Task item:
All of the listing is to be written out word for word, with the pictures left out.

--- Extracted entries Enclosed Below ---

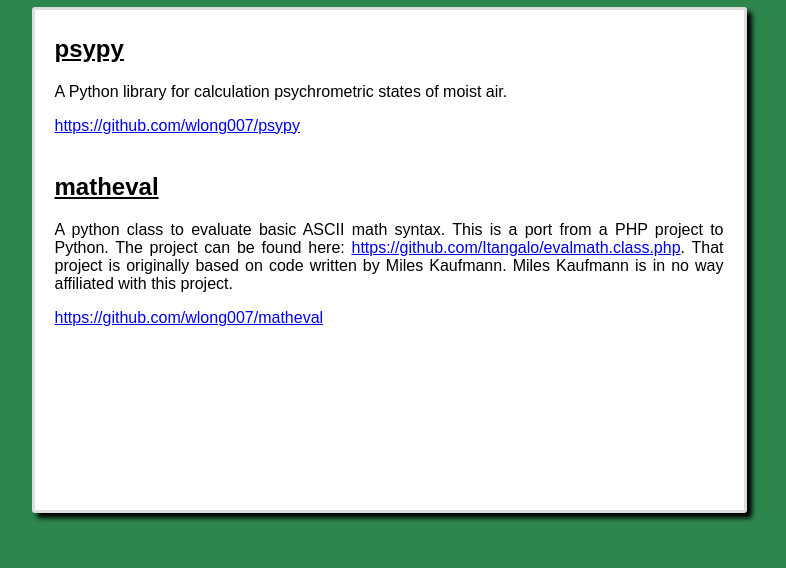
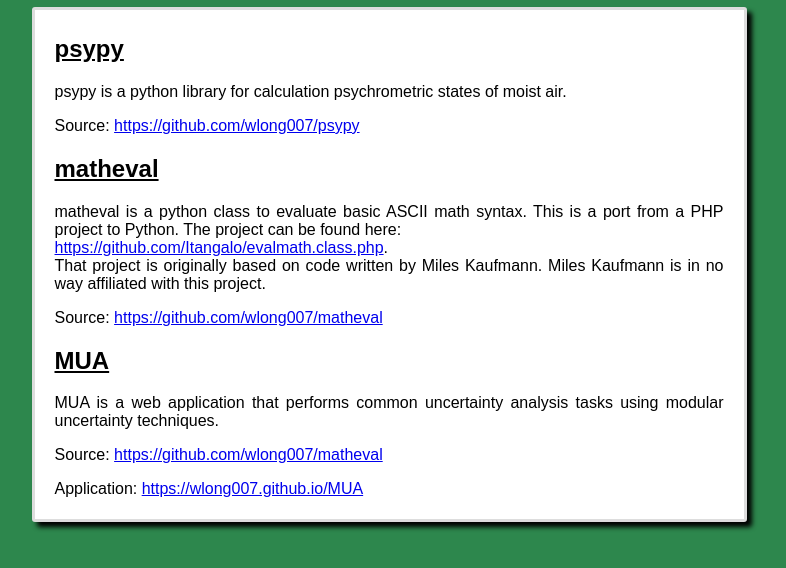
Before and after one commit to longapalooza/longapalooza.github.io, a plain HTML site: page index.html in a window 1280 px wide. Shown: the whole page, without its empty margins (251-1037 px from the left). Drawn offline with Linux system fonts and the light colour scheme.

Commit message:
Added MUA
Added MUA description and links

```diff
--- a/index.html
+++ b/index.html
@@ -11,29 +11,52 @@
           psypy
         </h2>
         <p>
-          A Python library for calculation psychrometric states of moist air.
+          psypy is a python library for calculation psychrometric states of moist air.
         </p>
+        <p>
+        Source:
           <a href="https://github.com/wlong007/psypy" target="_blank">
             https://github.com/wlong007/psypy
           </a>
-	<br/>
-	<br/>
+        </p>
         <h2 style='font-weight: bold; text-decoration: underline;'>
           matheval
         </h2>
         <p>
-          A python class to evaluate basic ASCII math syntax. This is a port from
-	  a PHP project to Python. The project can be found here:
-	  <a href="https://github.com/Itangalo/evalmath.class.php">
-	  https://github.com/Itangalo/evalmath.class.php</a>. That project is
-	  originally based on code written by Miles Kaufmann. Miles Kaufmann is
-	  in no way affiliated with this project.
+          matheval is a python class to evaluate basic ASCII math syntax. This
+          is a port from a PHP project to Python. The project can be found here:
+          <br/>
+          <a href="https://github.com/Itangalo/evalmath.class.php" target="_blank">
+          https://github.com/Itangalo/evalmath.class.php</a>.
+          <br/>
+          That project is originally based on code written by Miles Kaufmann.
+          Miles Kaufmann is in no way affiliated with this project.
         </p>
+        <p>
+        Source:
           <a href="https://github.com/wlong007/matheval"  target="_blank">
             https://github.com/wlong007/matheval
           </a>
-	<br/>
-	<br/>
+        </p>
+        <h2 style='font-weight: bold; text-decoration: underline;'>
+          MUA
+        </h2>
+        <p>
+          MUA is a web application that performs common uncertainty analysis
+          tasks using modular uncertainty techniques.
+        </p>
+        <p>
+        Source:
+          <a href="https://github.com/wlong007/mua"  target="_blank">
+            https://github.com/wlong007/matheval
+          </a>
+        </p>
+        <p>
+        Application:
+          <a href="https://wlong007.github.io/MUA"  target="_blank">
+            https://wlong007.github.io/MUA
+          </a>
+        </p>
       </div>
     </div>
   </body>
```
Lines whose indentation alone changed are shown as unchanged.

--- End of Enclosed Extracted entries ---

Response box:
Before and after one commit to longapalooza/longapalooza.github.io, a plain HTML site: page index.html in a window 1280 px wide. Shown: the whole page, without its empty margins (251-1037 px from the left). Drawn offline with Linux system fonts and the light colour scheme.

Commit message:
Added MUA
Added MUA description and links

```diff
--- a/index.html
+++ b/index.html
@@ -11,29 +11,52 @@
           psypy
         </h2>
         <p>
-          A Python library for calculation psychrometric states of moist air.
+          psypy is a python library for calculation psychrometric states of moist air.
         </p>
+        <p>
+        Source:
           <a href="https://github.com/wlong007/psypy" target="_blank">
             https://github.com/wlong007/psypy
           </a>
-	<br/>
-	<br/>
+        </p>
         <h2 style='font-weight: bold; text-decoration: underline;'>
           matheval
         </h2>
         <p>
-          A python class to evaluate basic ASCII math syntax. This is a port from
-	  a PHP project to Python. The project can be found here:
-	  <a href="https://github.com/Itangalo/evalmath.class.php">
-	  https://github.com/Itangalo/evalmath.class.php</a>. That project is
-	  originally based on code written by Miles Kaufmann. Miles Kaufmann is
-	  in no way affiliated with this project.
+          matheval is a python class to evaluate basic ASCII math syntax. This
+          is a port from a PHP project to Python. The project can be found here:
+          <br/>
+          <a href="https://github.com/Itangalo/evalmath.class.php" target="_blank">
+          https://github.com/Itangalo/evalmath.class.php</a>.
+          <br/>
+          That project is originally based on code written by Miles Kaufmann.
+          Miles Kaufmann is in no way affiliated with this project.
         </p>
+        <p>
+        Source:
           <a href="https://github.com/wlong007/matheval"  target="_blank">
             https://github.com/wlong007/matheval
           </a>
-	<br/>
-	<br/>
+        </p>
+        <h2 style='font-weight: bold; text-decoration: underline;'>
+          MUA
+        </h2>
+        <p>
+          MUA is a web application that performs common uncertainty analysis
+          tasks using modular uncertainty techniques.
+        </p>
+        <p>
+        Source:
+          <a href="https://github.com/wlong007/mua"  target="_blank">
+            https://github.com/wlong007/matheval
+          </a>
+        </p>
+        <p>
+        Application:
+          <a href="https://wlong007.github.io/MUA"  target="_blank">
+            https://wlong007.github.io/MUA
+          </a>
+        </p>
       </div>
     </div>
   </body>
```
Lines whose indentation alone changed are shown as unchanged.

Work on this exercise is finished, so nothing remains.